I note with you that Luke presents the setting of Jesus’ parable as occurring while he was on his way to Jerusalem. Remember Paul’s assertion that “in Christ, God was reconciling the world to himself.” So here is Jesus telling his followers and any who would hear of the welcome of the Father, a welcome that he is on his way to Jerusalem to secure. Such love staggers; to think that he who knows what it is that will bring our reconciliation preaches reconciliation even as he is on his way to be that reconciliation for us!

In the liturgy of Israel the Day of Atonement (Yom Kippur) the High Priest was to take from the community of Israel two goats for sin offering. One was slaughtered upon the altar in expiation of the sins of the people. The other goat was brought forward so the high priest could lay hands on its heads and confess the iniquities of Israel and then sent into the wilderness bearing sins away. Both kinds of sacrifice were needed to help people understands what God was about in making atonement for sin.

The fact that the ritual sacrifice on the Day of Atonement, culminated hidden behind a veil in what was known as the Holy of Holies, taught Israel that the ultimate ground and rationale of atonement is hidden deep in the mystery of God’s own being into which it is impossible to intrude. Paul touches on this mystery when he wrote, “For our sake he made him to be sin who knew no sin,” and “in Christ, God was reconciling the world to himself.”

In many respects as we stand before the cross we are like the Israelites on the Day of Atonement; the ultimate ground and rationale is in the mystery of God’s own being as Father and Son bear this together. It is mystery to us but not to Jesus as he walked that road to Jerusalem.

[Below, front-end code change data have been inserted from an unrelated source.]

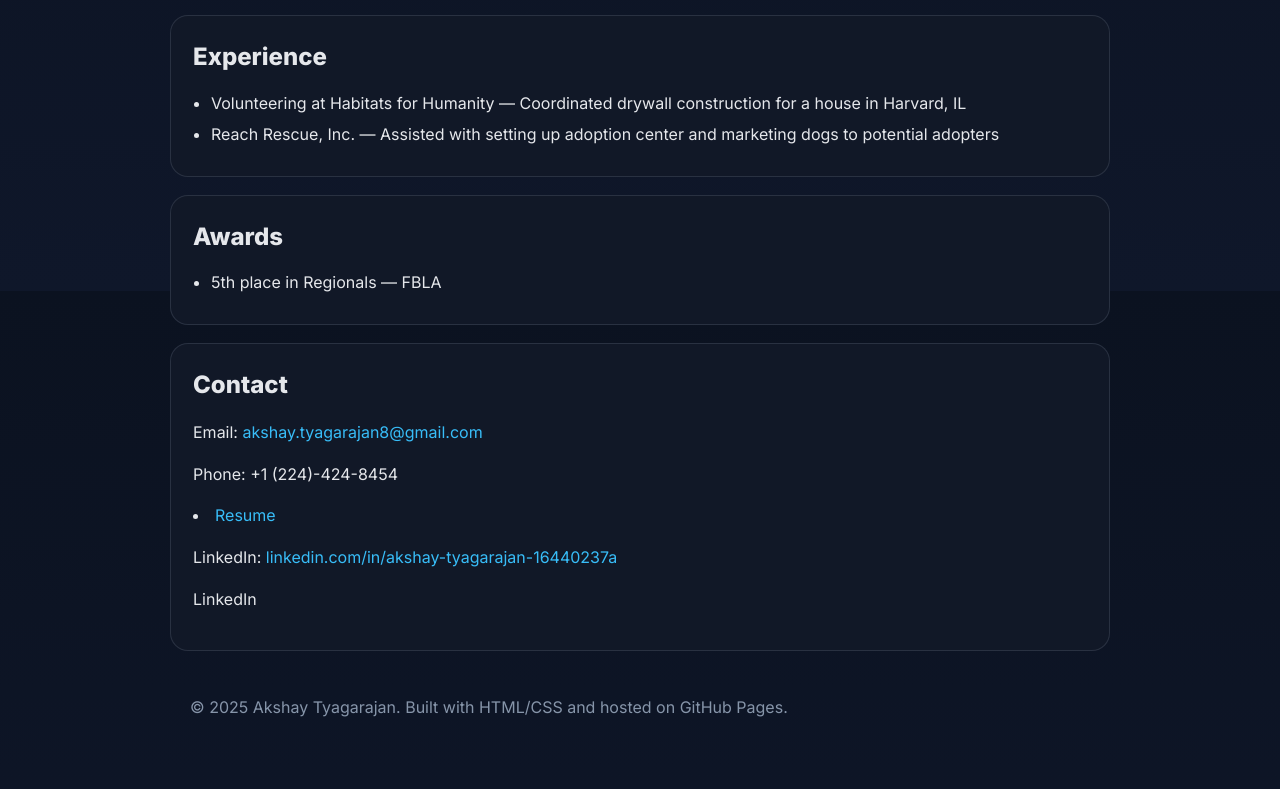
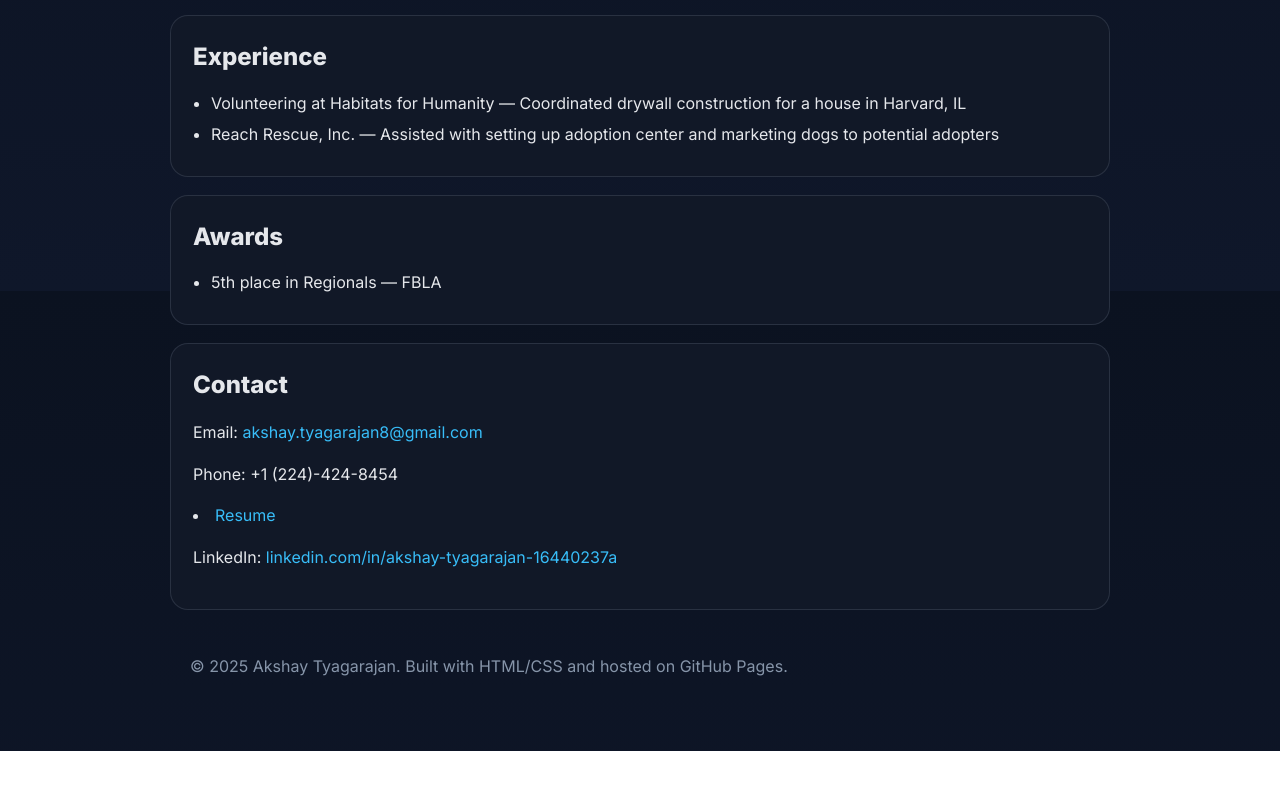
Before and after one commit to akshayt88/akshayt88.github.io, a plain HTML site: page index.html in a window 1280 px wide. Shown: the part 1309-2098 px from the top of the page. After the commit the page ends 2060 px from the top, so only its background shows below. Drawn offline with Linux system fonts and the light colour scheme.

Commit message:
Update index.html

```diff
--- a/index.html
+++ b/index.html
@@ -168,11 +168,6 @@
     linkedin.com/in/akshay-tyagarajan-16440237a
   </a>
 </p>
-
-    LinkedIn
-  </a>
-</p>
-
     </section>
 
     <footer class="wrap">
```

As you think again of that parable note that according to Jesus all barriers to entering into the joyful feast of the Father are self-imposed. The wayward son and self-righteous elder brother are equally welcome to go into the feast. It is certainly not the Father who prevents. With our Lord’s parable in mind listen again to Paul’s entreaty—“we entreat you on behalf of Christ, be reconciled to God.”